7 Godly Sins? – the Greed of God
If God insists his followers pay tithes and offerings for His approval, is it Greed?
Song of Trust and Security in God
A Miktam of David.
Protect me, O God, for in you I take refuge.
I say to the Lord, “You are my Lord;
I have no good apart from you.”
As for the holy ones in the land, they are the noble,
in whom is all my delight.
Those who choose another god multiply their sorrows;
their drink offerings of blood I will not pour out
or take their names upon my lips.
The Lord is my chosen portion and my cup;
you hold my lot.
The boundary lines have fallen for me in pleasant places;
I have a goodly heritage.
I bless the Lord who gives me counsel;
in the night also my heart instructs me.
I keep the Lord always before me;
because he is at my right hand, I shall not be moved.
Therefore my heart is glad, and my soul rejoices;
my body also rests secure.
For you do not give me up to Sheol,
or let your faithful one see the Pit.
You show me the path of life.
In your presence there is fullness of joy;
in your right hand are pleasures forevermore.
Set me as a seal upon your heart,
as a seal upon your arm;
for love is strong as death,
passion fierce as the grave.
Its flashes are flashes of fire,
a raging flame.
Many waters cannot quench love,
neither can floods drown it.
If one offered for love
all the wealth of one’s house,
it would be utterly scorned.

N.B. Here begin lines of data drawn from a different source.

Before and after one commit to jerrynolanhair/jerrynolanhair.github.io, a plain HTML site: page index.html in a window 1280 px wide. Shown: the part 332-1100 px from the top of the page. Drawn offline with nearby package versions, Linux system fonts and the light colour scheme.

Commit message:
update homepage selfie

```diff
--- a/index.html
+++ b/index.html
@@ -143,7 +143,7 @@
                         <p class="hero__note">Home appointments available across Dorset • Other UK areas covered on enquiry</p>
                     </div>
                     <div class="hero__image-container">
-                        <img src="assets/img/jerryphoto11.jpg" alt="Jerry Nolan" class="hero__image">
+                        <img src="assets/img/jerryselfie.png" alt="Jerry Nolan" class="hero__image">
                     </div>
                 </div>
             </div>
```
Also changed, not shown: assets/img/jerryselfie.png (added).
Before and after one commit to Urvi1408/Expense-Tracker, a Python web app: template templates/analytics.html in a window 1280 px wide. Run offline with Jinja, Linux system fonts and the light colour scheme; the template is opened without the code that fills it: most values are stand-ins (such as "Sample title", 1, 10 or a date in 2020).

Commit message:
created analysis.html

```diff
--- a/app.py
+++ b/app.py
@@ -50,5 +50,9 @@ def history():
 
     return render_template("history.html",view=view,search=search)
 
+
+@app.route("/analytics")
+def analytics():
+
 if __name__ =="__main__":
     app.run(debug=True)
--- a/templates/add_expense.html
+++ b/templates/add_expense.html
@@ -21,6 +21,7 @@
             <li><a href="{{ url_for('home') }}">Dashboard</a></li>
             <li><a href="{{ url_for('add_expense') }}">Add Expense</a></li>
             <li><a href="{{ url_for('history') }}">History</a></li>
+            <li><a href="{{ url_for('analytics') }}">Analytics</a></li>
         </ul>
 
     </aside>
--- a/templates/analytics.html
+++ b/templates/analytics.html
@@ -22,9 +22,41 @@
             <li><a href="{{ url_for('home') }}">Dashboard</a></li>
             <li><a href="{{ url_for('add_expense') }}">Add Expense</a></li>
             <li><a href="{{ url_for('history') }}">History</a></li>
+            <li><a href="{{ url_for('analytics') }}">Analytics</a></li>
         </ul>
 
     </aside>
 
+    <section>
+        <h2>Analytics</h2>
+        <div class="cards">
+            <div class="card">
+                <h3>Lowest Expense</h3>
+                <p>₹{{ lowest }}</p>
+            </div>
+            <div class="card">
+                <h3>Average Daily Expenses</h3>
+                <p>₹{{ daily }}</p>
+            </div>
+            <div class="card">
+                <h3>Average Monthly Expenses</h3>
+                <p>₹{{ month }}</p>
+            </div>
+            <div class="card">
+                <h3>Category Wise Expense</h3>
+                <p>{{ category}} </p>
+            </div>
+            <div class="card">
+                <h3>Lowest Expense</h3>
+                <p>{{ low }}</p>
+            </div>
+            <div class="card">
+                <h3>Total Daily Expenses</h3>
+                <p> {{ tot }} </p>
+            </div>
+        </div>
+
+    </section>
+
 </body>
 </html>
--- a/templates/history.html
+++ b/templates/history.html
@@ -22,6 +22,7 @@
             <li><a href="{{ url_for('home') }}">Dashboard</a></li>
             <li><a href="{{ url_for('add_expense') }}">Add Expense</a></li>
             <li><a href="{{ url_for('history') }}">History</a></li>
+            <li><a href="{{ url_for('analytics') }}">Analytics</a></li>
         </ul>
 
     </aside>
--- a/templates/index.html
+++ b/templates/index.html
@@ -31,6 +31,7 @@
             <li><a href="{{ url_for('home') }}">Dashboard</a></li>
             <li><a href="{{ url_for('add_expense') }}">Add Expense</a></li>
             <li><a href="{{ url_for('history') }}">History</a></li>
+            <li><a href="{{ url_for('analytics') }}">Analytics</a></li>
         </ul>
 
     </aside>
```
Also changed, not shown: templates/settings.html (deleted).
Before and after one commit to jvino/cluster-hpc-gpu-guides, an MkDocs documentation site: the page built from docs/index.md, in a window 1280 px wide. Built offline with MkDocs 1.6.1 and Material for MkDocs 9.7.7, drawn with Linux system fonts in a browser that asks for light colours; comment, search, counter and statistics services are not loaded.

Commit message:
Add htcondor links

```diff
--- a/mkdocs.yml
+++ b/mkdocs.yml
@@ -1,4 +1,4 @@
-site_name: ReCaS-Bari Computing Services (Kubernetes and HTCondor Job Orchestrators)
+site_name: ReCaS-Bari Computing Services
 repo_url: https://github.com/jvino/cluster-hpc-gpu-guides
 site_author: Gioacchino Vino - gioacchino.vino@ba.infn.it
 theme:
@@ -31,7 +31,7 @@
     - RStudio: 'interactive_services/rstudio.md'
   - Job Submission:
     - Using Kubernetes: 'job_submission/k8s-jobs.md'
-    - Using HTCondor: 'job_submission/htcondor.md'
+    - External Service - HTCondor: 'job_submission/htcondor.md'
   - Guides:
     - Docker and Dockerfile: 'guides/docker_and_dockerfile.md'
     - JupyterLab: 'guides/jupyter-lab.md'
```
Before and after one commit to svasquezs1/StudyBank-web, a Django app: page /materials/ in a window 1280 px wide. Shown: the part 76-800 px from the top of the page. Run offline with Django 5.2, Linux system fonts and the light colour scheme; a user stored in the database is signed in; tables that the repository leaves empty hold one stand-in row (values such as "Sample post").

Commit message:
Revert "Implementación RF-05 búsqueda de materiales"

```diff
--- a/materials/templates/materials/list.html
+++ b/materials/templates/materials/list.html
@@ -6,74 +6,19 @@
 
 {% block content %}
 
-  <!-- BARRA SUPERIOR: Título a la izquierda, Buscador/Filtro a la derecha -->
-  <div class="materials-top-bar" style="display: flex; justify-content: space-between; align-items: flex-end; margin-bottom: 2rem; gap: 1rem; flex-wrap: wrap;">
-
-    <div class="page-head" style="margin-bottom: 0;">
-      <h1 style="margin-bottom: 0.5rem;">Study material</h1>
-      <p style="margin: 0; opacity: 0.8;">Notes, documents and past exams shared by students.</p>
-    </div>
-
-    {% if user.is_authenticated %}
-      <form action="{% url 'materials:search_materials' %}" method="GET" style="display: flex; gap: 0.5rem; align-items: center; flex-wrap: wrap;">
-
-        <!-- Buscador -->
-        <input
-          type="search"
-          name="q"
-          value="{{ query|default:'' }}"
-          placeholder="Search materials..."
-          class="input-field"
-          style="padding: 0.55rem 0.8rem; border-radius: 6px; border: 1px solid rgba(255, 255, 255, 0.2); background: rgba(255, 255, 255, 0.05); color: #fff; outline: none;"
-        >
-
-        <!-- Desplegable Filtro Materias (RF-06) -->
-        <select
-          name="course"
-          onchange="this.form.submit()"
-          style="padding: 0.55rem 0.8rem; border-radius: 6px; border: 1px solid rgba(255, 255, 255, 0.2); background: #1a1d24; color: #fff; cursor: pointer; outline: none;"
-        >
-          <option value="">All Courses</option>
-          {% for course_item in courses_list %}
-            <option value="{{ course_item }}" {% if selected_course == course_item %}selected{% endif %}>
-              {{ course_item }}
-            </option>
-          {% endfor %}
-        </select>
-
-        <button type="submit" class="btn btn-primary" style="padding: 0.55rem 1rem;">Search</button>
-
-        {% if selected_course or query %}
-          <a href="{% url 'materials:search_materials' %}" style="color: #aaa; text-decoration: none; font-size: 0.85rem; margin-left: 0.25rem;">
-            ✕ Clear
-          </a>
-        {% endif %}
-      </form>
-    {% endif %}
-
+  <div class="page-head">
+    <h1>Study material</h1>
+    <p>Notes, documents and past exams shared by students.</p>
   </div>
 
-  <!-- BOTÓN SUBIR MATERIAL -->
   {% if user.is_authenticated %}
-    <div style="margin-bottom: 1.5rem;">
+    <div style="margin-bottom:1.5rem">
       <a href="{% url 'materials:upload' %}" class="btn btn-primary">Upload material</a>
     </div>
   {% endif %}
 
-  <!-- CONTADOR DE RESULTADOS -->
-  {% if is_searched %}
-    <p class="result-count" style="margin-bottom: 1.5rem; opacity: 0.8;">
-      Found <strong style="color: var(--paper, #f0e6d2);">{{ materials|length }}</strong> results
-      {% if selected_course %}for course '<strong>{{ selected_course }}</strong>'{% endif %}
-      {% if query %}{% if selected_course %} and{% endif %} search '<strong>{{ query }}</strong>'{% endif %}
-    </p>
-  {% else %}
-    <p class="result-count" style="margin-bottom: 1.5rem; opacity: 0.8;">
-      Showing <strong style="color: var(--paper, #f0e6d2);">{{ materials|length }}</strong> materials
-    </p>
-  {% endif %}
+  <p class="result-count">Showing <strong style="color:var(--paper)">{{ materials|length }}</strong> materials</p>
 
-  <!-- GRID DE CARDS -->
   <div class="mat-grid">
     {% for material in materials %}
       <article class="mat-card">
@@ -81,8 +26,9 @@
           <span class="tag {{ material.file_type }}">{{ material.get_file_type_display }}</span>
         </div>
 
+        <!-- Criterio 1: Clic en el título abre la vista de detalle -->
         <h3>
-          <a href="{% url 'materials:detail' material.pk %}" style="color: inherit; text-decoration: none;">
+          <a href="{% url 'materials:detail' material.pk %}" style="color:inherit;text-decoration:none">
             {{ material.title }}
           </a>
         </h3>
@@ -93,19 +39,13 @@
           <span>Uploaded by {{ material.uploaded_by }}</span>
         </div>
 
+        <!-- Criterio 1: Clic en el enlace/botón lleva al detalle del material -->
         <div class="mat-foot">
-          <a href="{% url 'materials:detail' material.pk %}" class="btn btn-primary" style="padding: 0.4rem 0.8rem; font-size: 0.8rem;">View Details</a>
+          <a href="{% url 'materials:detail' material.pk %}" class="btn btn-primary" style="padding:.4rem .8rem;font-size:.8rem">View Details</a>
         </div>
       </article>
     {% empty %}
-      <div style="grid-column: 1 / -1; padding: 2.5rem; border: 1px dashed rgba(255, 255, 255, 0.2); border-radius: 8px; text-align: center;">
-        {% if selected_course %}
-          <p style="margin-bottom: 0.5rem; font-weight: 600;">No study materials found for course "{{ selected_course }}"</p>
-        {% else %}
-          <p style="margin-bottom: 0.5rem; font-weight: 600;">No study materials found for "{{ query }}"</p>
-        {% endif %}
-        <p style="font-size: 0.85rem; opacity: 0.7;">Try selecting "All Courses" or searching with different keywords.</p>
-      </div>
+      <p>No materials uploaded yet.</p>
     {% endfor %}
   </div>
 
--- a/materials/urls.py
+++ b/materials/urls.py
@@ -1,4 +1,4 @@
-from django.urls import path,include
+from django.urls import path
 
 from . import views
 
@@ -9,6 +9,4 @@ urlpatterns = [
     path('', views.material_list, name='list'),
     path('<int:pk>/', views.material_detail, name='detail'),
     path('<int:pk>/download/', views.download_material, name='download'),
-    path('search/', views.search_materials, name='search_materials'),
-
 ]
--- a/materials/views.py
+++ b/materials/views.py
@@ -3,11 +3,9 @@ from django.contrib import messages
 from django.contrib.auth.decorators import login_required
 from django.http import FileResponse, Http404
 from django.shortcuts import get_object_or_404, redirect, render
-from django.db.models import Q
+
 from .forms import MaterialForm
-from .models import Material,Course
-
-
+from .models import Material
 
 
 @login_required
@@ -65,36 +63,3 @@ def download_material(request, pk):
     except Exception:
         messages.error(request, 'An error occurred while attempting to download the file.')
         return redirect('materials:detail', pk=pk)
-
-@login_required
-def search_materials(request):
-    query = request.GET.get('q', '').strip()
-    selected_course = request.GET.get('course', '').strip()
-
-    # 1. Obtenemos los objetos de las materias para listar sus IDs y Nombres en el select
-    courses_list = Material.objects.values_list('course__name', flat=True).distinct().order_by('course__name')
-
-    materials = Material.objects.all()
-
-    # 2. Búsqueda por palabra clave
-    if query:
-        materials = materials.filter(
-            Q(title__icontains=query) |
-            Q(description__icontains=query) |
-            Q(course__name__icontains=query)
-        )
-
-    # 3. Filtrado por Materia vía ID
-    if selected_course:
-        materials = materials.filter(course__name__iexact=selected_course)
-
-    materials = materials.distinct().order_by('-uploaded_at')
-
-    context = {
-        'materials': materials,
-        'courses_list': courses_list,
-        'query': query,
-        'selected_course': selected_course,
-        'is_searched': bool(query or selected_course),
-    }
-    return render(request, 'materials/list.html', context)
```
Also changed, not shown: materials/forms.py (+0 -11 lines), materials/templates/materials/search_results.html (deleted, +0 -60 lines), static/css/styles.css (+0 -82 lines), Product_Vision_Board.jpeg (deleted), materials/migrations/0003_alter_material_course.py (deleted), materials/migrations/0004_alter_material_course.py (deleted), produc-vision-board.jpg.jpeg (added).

David, in Psalm 16 again, begins with a comment, “You are my Lord; I have no good apart from you.” While he undoubtedly is referring to a mixture of his moral attributes as well as the blessings he enjoys, this could also be interpreted to refer to financial and material “goods” as well. Or could it? Does that even make sense to claim that we own or possess nothing but God? Do we even own or possess God to begin with? But wait, look at that verse again. It does not claim that we own nothing but God, nor does it claim we own God. He claims he has no (good thing) that exists apart from God. In other words, while he may own things, everything he has was given to him originally by God. Whether it be food, land, money, or even spiritual blessings, David knows everything he has is a gift from God.
This creates in him a spirit of gratitude, which he expresses in this psalm (and many others). He claims he would never trade the true gift: the love of God, for any possession or blessing. He knew the true value of that love. So did his son Solomon, albeit from a different perspective. While David spent much of his life as a poor man, his son Solomon was one of the wealthiest kings of his era. He found out the hard way that wealth is no replacement for love. Real love, whether it be between lovers or between God and humankind, cannot be bought.
Why then, does God ask for material offerings and tithes? Not for His sake. He has no need of money. It is for our sake. We are made to serve something, and if we do not serve God, will give our lives away to something that love us less and will not take care of us. Indeed, Jesus perhaps put it the most plainly in His teaching from the Sermon on the Mount.
Lay Up Treasures in Heaven
Do not lay up for yourselves treasures on earth, where moth and rust destroy and where thieves break in and steal, but lay up for yourselves treasures in heaven, where neither moth nor rust destroys and where thieves do not break in and steal. For where your treasure is, there your heart will be also.
The eye is the lamp of the body. So, if your eye is healthy, your whole body will be full of light, but if your eye is bad, your whole body will be full of darkness. If then the light in you is darkness, how great is the darkness!
No one can serve two masters, for either he will hate the one and love the other, or he will be devoted to the one and despise the other. You cannot serve God and money.
Greed is essentially the sin of a life lived in the service of money. God commands tithes and offerings to be used to take care of those who work specifically for him, to provide for their food and shelter… and also to provide for the poor, the traveling foreigner, the orphan, and the widow. Tithes and offerings do not show God’s greed, but instead show the way He teaches us the generosity He embodies towards us all.
What do you give on a regular basis, and to whom do you give it?
Where do you see the generosity of God most?
How do you reflect that generosity of God?